Zhang, D, Wang, W, & Li, F. (2016, Oct). Association between resting heart rate and coronary artery disease, stroke, sudden death and noncardiovascular diseases:a meta-analysis. CMAJ, 188(15), E384-92, https://doi.org/10.1503/cmaj.160050.


Johansen, CD, Olsen, RH, Pedersen, LR, Kumarathurai, P, Mouridsen, MR, Binici, Z, et al. (2013, Jun). Resting, night-time, and 24 h heart rate as markers of cardiovascular risk in middle-aged and elderly men and women with no apparent heart disease. Eur Heart J, 34(23), 1732-9, https://doi.org/10.1093/eurheartj/ehs449.
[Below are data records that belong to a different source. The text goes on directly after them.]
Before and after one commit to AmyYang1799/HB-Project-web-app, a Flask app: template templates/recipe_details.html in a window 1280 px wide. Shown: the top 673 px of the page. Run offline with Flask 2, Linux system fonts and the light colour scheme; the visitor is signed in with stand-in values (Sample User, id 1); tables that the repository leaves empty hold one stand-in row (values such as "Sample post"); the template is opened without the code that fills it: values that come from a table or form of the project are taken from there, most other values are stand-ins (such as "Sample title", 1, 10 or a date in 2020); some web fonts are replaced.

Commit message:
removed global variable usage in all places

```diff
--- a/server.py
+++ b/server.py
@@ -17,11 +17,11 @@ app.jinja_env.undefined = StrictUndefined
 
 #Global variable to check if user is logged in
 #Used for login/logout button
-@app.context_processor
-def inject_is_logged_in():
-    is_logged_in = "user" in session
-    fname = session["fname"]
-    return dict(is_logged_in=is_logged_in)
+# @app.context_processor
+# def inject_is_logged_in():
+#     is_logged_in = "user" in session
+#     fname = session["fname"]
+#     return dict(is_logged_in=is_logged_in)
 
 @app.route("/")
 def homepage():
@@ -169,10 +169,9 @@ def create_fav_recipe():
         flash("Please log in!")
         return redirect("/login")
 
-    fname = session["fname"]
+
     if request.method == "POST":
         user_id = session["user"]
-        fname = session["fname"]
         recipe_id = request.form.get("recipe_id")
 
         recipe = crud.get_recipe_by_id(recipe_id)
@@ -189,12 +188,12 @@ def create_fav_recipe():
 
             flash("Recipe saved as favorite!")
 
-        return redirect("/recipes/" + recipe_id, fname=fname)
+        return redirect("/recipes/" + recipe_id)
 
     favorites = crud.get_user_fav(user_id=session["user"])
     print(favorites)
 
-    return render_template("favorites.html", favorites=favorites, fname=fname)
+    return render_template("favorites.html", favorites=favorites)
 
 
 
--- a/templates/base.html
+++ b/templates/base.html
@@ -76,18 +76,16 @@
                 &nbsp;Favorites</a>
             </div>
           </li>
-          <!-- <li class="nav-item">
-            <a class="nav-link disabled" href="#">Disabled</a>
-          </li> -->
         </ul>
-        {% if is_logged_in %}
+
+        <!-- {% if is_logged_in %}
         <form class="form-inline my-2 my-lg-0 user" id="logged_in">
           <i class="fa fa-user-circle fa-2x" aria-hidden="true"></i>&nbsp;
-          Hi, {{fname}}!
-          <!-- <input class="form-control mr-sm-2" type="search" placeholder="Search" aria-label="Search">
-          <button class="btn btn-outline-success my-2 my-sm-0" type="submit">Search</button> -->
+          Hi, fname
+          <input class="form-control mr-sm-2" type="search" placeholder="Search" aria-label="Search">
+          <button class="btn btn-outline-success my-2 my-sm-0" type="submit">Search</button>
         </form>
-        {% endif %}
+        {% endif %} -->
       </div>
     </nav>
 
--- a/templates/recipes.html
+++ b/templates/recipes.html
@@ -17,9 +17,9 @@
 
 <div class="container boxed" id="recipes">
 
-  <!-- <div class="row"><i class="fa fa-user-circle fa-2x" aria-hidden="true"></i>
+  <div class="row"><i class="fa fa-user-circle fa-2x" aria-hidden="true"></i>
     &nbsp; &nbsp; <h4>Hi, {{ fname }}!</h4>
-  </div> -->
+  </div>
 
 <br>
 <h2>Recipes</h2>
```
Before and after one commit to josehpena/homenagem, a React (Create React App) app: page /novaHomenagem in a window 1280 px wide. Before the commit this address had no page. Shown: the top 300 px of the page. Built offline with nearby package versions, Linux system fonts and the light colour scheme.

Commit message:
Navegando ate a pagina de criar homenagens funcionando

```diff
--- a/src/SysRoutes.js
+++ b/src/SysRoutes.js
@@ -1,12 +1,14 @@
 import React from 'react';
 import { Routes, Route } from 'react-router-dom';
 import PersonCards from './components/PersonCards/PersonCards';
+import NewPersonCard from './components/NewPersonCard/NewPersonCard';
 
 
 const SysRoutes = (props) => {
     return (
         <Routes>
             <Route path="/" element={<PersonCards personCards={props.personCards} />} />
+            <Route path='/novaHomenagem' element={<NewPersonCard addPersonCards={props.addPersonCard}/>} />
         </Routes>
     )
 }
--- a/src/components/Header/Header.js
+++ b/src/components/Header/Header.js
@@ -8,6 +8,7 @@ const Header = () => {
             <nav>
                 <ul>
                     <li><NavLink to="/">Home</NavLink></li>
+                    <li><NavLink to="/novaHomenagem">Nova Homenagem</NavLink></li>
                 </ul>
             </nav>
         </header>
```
Zhang, D, Shen, X, & Qi, X. (2016, Feb). Resting heart rate and all-cause and cardiovascular mortality in the general population:a meta-analysis. CMAJ, 188(3), E53-63, https://doi.org/10.1503/cmaj.150535.


Hayashi, R, Iso, H, Cui, R, Tamakoshi, A, & Group, JS. (2016, Aug). JACC Study Group. Occupational physical activity in relation to risk of cardiovascular mortality:The Japan Collaborative Cohort Study for Evaluation for Cancer Risk (JACC Study). Prev Med, 89, 286-91, https://doi.org/10.1016/j.ypmed.2016.06.008.


Kwak, L, Proper, KI, Hagströmer, M, & Sjöström, M. (2011, Jan). The repeatability and validity of questionnaires assessing occupational physical activity--a systematic review. Scand J Work Environ Health, 37(1), 6-29, https://doi.org/10.5271/sjweh.3085.